==== AVAILABLE DATA ====
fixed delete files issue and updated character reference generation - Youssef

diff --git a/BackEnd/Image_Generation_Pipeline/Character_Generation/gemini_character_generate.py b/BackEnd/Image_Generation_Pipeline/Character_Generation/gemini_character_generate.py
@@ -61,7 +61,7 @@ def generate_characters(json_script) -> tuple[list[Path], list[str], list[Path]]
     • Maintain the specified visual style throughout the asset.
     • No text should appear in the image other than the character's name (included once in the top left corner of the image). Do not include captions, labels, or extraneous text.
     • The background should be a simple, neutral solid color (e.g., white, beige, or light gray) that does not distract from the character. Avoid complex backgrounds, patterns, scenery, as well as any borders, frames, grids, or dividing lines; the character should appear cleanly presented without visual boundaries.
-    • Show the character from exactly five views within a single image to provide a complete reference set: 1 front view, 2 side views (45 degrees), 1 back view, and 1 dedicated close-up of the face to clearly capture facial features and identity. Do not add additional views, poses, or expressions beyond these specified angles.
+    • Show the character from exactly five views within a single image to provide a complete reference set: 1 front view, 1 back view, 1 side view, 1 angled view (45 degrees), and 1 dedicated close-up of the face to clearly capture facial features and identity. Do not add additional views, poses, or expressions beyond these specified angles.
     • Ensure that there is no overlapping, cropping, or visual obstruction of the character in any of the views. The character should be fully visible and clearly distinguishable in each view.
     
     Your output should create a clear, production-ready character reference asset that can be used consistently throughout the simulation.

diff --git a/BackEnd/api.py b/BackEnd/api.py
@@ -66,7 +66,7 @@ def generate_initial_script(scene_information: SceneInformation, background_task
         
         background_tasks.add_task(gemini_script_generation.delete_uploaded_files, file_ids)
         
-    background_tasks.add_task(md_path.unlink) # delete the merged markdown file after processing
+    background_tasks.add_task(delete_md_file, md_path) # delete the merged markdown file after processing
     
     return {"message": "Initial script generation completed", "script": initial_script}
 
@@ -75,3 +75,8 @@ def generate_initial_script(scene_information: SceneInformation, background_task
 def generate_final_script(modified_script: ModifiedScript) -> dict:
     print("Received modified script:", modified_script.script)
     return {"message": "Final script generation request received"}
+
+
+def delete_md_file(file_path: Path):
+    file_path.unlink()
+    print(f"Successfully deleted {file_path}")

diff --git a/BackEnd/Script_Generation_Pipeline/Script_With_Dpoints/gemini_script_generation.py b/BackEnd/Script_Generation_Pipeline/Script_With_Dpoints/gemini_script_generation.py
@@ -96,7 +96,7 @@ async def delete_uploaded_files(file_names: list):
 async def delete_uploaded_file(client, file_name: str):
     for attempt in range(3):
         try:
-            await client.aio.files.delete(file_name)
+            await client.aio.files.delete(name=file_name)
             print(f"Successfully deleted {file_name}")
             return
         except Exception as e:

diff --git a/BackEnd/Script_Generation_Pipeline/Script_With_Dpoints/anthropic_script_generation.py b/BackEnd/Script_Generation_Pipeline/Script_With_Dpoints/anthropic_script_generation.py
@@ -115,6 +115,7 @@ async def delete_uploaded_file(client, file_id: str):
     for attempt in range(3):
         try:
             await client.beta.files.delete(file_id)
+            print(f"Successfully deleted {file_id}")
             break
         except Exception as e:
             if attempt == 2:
====
==== AVAILABLE DATA ====
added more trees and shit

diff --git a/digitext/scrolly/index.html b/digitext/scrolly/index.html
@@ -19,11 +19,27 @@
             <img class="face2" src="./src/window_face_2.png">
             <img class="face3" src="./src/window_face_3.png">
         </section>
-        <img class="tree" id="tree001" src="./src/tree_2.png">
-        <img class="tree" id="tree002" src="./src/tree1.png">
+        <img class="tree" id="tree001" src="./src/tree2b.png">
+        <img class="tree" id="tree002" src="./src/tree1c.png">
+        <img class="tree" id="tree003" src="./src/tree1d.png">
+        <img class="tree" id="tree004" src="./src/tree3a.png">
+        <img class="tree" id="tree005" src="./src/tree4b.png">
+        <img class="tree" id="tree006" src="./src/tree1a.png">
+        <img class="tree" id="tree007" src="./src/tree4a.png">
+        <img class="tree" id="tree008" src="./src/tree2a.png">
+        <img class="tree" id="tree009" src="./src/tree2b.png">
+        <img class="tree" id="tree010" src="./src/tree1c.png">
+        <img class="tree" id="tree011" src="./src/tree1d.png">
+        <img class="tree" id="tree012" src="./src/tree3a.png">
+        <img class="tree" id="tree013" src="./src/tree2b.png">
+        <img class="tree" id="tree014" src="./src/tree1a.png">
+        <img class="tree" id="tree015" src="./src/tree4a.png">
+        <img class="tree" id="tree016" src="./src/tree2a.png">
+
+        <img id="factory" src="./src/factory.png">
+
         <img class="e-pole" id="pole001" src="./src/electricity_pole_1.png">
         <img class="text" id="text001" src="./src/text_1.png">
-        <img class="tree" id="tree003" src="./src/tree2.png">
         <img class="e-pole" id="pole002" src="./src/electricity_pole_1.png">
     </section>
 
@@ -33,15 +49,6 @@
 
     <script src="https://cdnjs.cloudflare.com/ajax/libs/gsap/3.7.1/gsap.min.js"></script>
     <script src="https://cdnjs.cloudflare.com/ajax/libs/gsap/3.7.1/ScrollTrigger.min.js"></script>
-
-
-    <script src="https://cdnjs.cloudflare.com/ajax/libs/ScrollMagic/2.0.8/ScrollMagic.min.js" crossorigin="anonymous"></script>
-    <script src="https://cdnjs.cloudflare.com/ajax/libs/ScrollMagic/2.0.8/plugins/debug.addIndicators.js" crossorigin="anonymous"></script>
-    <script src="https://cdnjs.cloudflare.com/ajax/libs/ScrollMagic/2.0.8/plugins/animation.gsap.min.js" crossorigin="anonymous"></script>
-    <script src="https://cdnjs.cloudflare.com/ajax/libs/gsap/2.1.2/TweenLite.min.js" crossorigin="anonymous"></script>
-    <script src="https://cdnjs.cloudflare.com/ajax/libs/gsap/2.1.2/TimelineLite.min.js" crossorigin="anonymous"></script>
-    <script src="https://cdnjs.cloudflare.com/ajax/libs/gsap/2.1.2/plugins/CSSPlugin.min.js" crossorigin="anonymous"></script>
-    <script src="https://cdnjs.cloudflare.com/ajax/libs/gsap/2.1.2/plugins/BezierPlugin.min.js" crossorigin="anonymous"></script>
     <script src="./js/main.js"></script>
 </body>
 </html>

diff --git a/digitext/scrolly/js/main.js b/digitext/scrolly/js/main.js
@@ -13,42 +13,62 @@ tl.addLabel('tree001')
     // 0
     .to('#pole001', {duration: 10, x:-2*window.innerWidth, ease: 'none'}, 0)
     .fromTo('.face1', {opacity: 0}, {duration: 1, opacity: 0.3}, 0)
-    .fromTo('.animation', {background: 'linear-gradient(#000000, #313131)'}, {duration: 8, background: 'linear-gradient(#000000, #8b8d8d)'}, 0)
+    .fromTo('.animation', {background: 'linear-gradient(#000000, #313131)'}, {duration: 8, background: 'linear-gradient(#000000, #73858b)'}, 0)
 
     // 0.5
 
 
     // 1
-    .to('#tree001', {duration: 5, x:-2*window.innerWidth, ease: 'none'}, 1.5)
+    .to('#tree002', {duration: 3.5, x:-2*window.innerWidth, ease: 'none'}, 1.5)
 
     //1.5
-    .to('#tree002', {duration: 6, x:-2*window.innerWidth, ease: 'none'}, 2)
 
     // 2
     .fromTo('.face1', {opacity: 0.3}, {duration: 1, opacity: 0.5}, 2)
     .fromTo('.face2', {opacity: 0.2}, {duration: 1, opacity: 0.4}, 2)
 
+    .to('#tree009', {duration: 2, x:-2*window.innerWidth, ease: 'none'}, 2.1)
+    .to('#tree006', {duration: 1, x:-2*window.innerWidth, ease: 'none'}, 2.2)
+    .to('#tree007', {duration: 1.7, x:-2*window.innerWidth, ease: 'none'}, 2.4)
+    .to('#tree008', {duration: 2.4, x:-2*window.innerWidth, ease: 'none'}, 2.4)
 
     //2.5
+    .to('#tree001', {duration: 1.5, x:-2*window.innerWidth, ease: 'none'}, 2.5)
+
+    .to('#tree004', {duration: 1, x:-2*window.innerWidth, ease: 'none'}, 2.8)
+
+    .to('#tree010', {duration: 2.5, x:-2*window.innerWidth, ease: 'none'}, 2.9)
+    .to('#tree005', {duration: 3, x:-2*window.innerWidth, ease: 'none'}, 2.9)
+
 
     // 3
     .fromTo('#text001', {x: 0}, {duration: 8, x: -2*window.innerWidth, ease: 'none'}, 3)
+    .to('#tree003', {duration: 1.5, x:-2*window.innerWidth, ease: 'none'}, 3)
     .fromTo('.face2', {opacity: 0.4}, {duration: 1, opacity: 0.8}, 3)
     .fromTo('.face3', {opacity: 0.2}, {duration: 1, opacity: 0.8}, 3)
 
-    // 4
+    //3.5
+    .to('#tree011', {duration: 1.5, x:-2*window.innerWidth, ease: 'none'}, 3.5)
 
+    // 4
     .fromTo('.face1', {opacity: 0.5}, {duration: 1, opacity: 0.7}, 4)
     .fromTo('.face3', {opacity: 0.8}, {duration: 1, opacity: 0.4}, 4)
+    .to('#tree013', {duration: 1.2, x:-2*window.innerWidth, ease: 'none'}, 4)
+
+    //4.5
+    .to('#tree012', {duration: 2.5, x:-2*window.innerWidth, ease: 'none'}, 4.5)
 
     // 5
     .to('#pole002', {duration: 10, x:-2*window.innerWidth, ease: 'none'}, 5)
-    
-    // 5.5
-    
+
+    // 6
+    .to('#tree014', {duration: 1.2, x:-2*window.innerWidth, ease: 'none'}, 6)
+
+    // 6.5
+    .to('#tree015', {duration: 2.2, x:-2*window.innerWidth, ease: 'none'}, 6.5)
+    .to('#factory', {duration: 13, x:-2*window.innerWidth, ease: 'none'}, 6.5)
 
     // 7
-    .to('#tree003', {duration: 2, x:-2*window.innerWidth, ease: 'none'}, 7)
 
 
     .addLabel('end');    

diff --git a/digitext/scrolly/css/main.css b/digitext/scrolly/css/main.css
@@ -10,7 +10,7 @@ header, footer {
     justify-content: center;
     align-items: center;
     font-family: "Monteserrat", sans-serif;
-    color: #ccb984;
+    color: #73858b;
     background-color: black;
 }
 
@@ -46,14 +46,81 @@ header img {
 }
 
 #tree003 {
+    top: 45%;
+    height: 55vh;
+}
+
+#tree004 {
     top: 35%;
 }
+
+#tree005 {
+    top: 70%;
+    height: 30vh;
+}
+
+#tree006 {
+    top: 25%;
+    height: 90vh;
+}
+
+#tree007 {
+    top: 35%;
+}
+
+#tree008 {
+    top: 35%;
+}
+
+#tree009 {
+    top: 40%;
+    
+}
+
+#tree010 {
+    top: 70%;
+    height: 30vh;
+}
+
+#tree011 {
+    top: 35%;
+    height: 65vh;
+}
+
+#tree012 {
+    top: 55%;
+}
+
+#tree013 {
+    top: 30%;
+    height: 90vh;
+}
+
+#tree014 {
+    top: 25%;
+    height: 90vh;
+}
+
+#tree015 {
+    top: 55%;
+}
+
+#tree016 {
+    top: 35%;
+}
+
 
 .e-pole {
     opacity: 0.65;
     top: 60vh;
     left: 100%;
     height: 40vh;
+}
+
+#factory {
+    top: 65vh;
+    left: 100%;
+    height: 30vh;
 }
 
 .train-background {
====
All lines with the word "reference" must be located in the data and copied.

fixed delete files issue and updated character reference generation - Youssef
-    • Show the character from exactly five views within a single image to provide a complete reference set: 1 front view, 2 side views (45 degrees), 1 back view, and 1 dedicated close-up of the face to clearly capture facial features and identity. Do not add additional views, poses, or expressions beyond these specified angles.
+    • Show the character from exactly five views within a single image to provide a complete reference set: 1 front view, 1 back view, 1 side view, 1 angled view (45 degrees), and 1 dedicated close-up of the face to clearly capture facial features and identity. Do not add additional views, poses, or expressions beyond these specified angles.
     Your output should create a clear, production-ready character reference asset that can be used consistently throughout the simulation.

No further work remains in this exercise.